Extracted data:
╭──
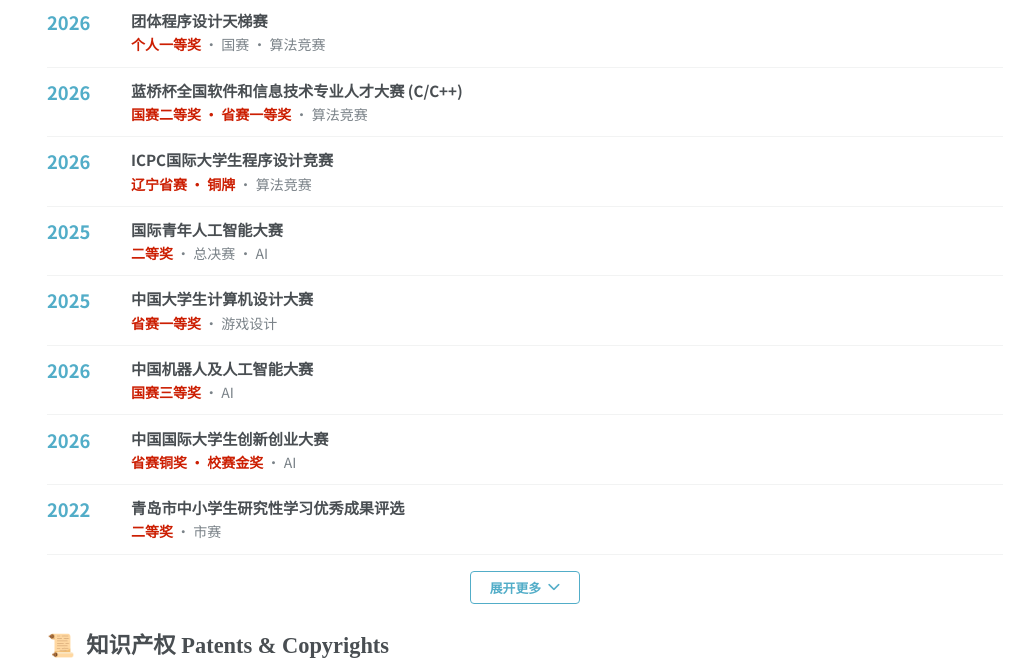
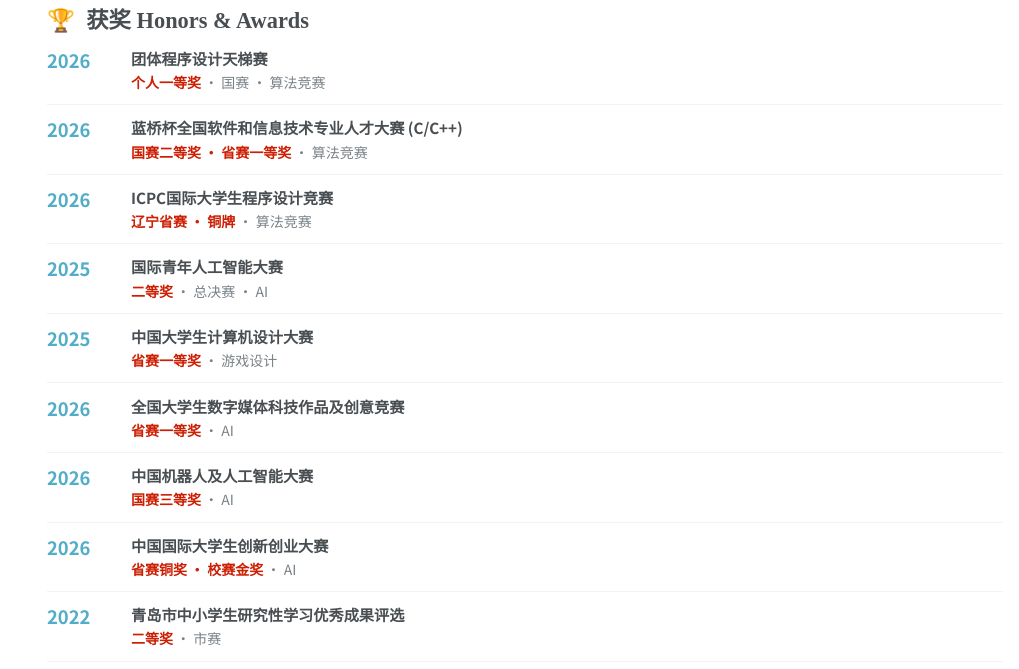
Before and after one commit to bertwaver/bertwaver.github.io, a plain HTML site: page index.html in a window 1280 px wide. Shown: the part 1112-1781 px from the top of the page, without its empty margins (261-1280 px from the left). Drawn offline with Linux system fonts and the light colour scheme; some icons are missing.

Commit message:
Add files via upload

```diff
--- a/index.html
+++ b/index.html
@@ -809,6 +809,7 @@
 
                         <p>我的主要研究方向包括<strong>手语识别与评价</strong>、<strong>智能体安全</strong>、<strong>可解释度量学习</strong>以及<strong>时序神经网络架构优化</strong>。</p>
                         <p><strong>我相信大道至简的力量。</strong>我热衷于设计轻量化、易于边缘设备部署的神经网络模型，统筹将前沿人工智能技术应用于实际问题解决的效用与成本的平衡，并致力于让AI变得更加安全可控。</p>
+                        <p>很期待与您进行学术交流与合作。</p>
                     </div>
 
                     <!-- Projects Section -->
@@ -1023,6 +1024,14 @@
                         <div class="award-item">
                             <div class="award-year">2026</div>
                             <div class="award-content">
+                                <div class="award-title">全国大学生数字媒体科技作品及创意竞赛</div>
+                                <div class="award-meta"><span class="award-type">省赛一等奖</span> · AI</div>
+                            </div>
+                        </div>
+
+                        <div class="award-item">
+                            <div class="award-year">2026</div>
+                            <div class="award-content">
                                 <div class="award-title">中国机器人及人工智能大赛</div>
                                 <div class="award-meta"><span class="award-type">国赛三等奖</span> · AI</div>
                             </div>
```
╰──
Write out every line of the preceding listing that contains "span".

Written reply:
+                                <div class="award-meta"><span class="award-type">省赛一等奖</span> · AI</div>
                                 <div class="award-meta"><span class="award-type">国赛三等奖</span> · AI</div>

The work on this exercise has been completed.